• WHAT THE TASK REQUIRES:
A stretch of the entries below is to be set down exactly, running from the line with "participant N1 as Node 1" through the line with "N4-->>N1: gossip SWM operations", both included, and no other line.

==== RECORDS SUPPLIED ====

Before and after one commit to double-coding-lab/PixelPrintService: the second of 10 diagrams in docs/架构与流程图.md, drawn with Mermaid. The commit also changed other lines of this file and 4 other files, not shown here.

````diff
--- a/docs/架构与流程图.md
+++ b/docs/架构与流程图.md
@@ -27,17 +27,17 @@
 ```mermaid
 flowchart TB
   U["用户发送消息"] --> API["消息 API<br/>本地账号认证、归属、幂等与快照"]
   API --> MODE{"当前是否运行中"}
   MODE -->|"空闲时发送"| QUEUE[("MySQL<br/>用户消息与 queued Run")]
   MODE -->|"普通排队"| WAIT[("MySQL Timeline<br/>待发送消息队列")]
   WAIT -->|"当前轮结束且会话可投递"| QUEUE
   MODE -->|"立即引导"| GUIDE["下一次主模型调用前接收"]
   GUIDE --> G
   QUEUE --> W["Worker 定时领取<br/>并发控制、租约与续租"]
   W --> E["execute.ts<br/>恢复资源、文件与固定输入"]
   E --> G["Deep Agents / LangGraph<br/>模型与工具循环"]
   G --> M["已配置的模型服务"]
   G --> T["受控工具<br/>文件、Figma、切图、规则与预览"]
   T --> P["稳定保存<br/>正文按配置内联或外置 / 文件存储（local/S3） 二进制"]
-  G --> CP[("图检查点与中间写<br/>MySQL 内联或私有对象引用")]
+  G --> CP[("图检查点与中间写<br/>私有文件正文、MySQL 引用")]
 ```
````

====
==== RECORDS SUPPLIED ====

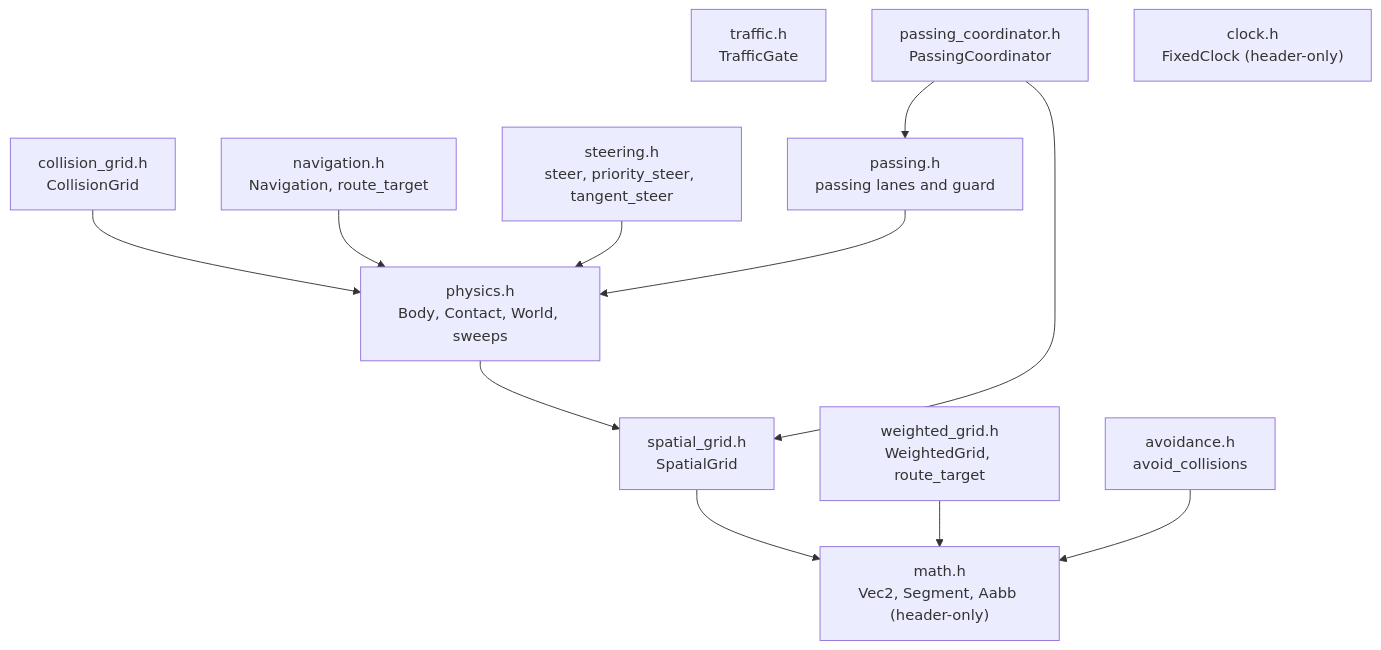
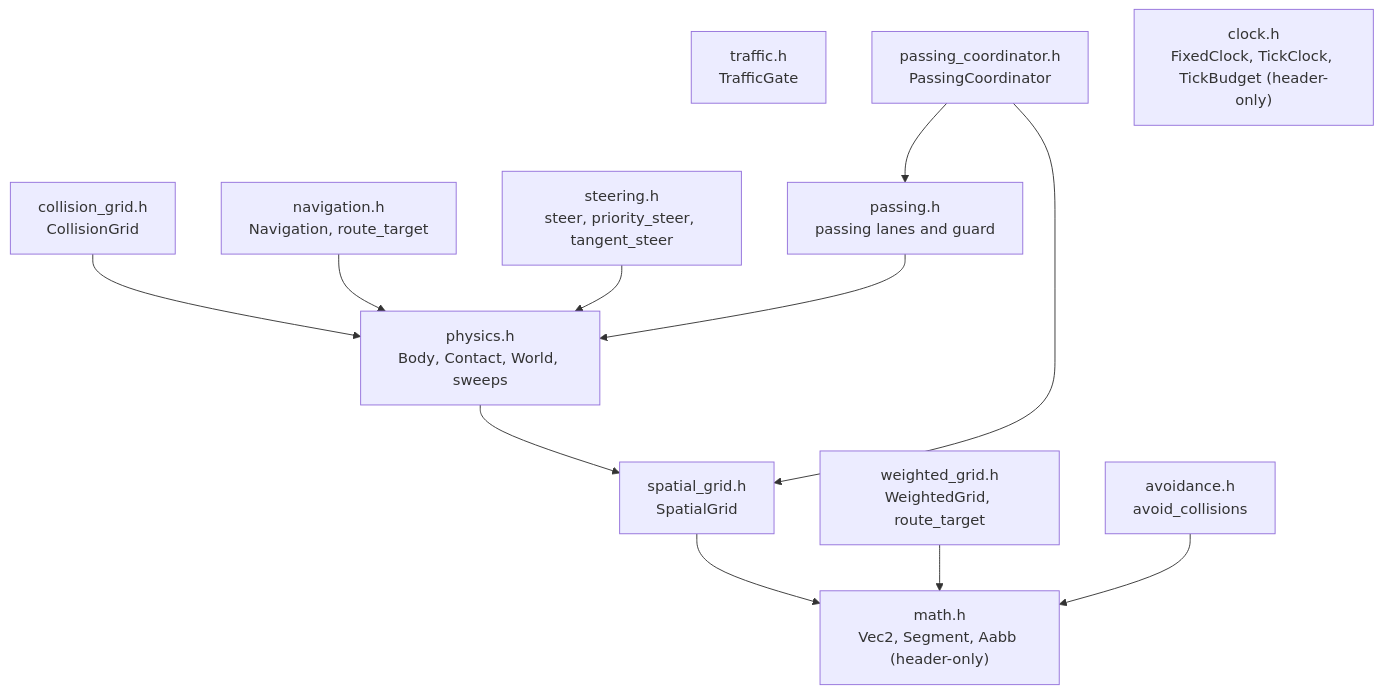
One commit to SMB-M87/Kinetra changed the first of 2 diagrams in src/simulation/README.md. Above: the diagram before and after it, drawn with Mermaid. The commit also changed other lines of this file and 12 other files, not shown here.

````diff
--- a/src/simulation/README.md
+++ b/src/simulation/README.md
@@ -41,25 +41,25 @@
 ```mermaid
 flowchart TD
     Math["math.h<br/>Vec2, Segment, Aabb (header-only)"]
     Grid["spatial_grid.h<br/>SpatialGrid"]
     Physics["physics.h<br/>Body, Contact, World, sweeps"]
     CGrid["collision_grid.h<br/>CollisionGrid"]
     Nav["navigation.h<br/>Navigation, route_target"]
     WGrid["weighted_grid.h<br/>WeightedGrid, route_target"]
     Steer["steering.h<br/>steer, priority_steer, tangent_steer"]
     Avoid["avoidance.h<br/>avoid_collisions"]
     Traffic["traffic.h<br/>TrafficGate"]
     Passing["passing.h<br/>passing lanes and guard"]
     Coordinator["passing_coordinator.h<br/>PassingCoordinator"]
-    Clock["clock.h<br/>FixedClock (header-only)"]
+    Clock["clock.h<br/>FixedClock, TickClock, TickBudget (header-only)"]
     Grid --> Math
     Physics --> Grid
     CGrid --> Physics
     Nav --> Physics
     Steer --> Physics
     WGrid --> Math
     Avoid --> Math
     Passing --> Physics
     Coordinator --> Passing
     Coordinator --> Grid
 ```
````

====
==== RECORDS SUPPLIED ====

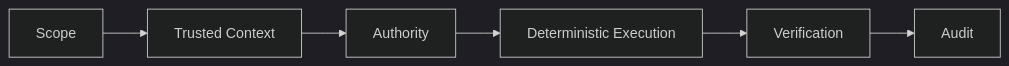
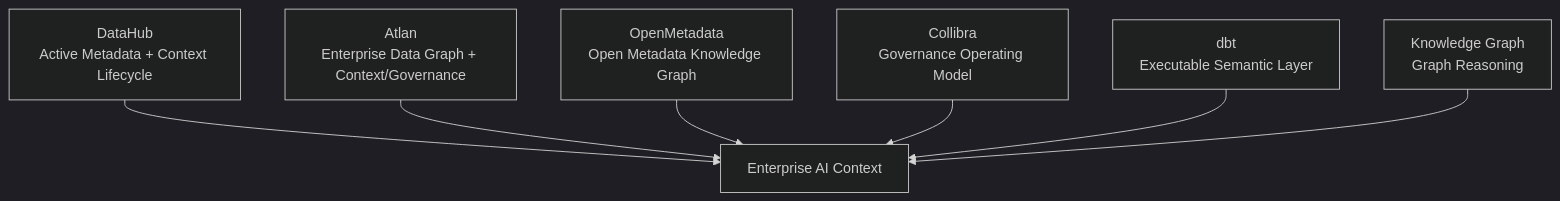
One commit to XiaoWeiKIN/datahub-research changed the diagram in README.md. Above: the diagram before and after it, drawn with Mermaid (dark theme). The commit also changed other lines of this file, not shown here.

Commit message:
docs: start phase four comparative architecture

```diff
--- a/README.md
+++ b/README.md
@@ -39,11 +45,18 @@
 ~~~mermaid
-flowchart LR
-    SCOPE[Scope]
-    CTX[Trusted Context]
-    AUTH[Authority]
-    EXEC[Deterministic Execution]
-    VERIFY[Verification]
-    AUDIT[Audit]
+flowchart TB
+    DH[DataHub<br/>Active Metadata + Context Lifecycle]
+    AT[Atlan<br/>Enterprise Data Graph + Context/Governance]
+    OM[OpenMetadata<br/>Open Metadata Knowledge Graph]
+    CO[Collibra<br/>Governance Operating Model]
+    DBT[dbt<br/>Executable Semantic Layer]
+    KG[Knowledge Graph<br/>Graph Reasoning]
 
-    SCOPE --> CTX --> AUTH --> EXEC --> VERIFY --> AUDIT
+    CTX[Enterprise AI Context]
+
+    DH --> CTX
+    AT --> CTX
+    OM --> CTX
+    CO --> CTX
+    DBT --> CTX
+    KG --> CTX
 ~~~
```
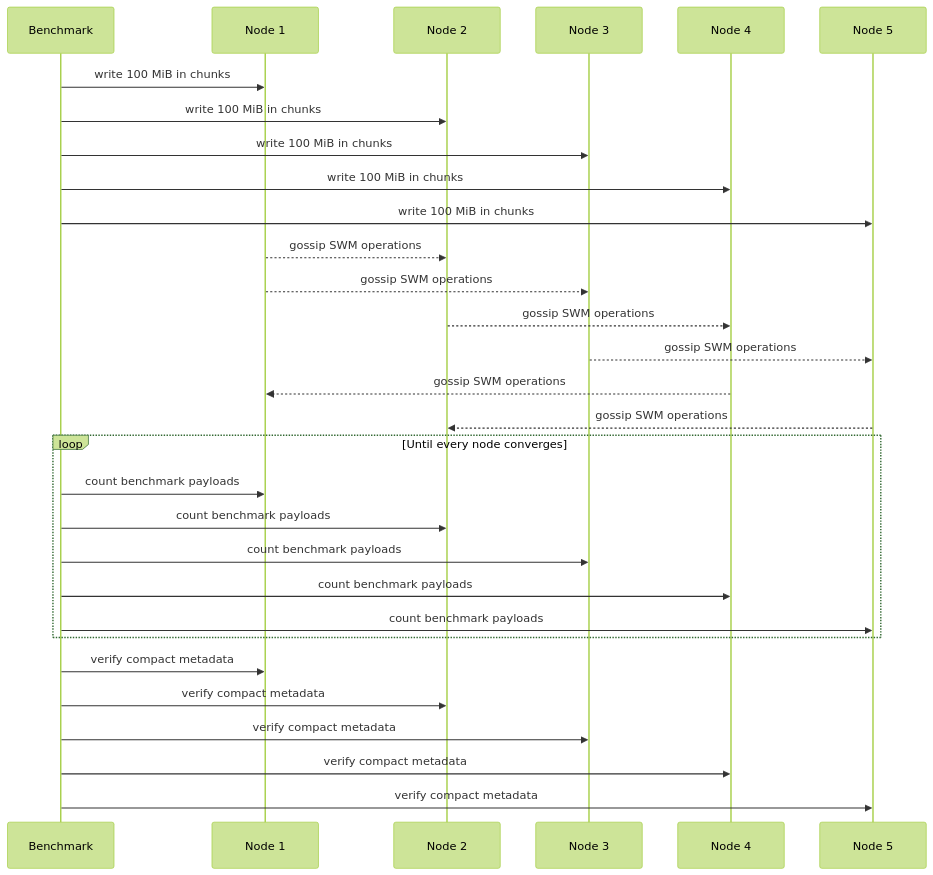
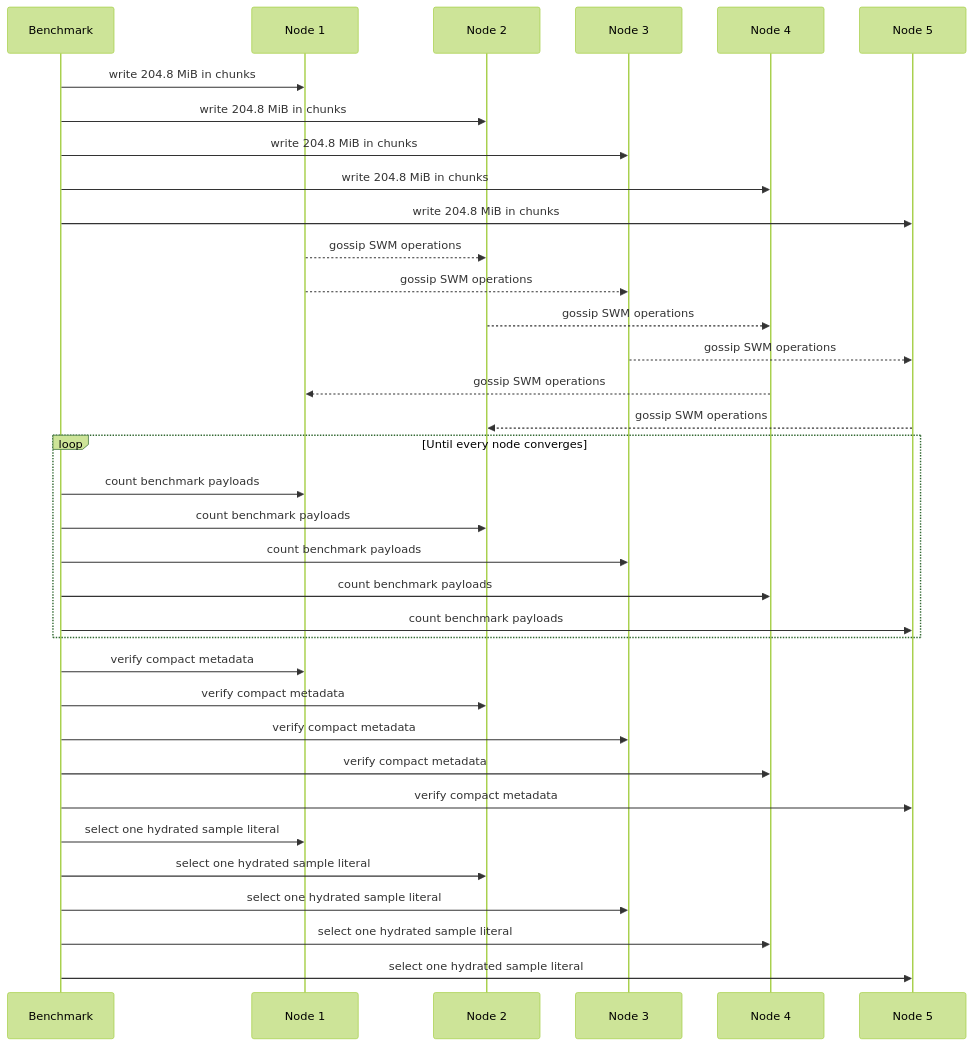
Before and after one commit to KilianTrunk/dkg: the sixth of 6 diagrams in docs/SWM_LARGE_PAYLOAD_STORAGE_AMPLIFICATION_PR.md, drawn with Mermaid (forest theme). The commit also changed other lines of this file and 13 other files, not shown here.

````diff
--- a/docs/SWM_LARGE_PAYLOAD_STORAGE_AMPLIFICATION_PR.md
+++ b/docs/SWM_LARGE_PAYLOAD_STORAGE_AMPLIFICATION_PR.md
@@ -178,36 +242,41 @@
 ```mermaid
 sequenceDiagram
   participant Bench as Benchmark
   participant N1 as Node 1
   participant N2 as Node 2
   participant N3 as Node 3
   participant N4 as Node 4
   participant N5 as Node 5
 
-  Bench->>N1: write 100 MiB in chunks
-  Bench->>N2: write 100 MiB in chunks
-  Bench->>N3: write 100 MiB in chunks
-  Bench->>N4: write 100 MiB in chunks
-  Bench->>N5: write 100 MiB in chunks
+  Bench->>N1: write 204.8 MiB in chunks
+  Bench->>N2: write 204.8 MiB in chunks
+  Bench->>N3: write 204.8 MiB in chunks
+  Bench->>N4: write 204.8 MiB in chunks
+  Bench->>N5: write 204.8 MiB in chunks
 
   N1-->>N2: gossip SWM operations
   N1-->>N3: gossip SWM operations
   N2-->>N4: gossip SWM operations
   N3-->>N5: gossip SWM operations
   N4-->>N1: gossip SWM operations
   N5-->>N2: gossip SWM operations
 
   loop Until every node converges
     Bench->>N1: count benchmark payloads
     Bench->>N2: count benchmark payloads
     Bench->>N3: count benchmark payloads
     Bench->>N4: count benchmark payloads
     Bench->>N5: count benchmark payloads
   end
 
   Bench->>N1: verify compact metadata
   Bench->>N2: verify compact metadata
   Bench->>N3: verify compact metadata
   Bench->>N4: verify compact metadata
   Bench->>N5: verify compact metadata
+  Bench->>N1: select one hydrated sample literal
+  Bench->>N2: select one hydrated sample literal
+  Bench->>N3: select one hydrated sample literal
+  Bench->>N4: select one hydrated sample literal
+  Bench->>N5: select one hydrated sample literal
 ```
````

====

• REPLY TO THE TASK:
   participant N1 as Node 1
   participant N2 as Node 2
   participant N3 as Node 3
   participant N4 as Node 4
   participant N5 as Node 5
 
-  Bench->>N1: write 100 MiB in chunks
-  Bench->>N2: write 100 MiB in chunks
-  Bench->>N3: write 100 MiB in chunks
-  Bench->>N4: write 100 MiB in chunks
-  Bench->>N5: write 100 MiB in chunks
+  Bench->>N1: write 204.8 MiB in chunks
+  Bench->>N2: write 204.8 MiB in chunks
+  Bench->>N3: write 204.8 MiB in chunks
+  Bench->>N4: write 204.8 MiB in chunks
+  Bench->>N5: write 204.8 MiB in chunks
 
   N1-->>N2: gossip SWM operations
   N1-->>N3: gossip SWM operations
   N2-->>N4: gossip SWM operations
   N3-->>N5: gossip SWM operations
   N4-->>N1: gossip SWM operations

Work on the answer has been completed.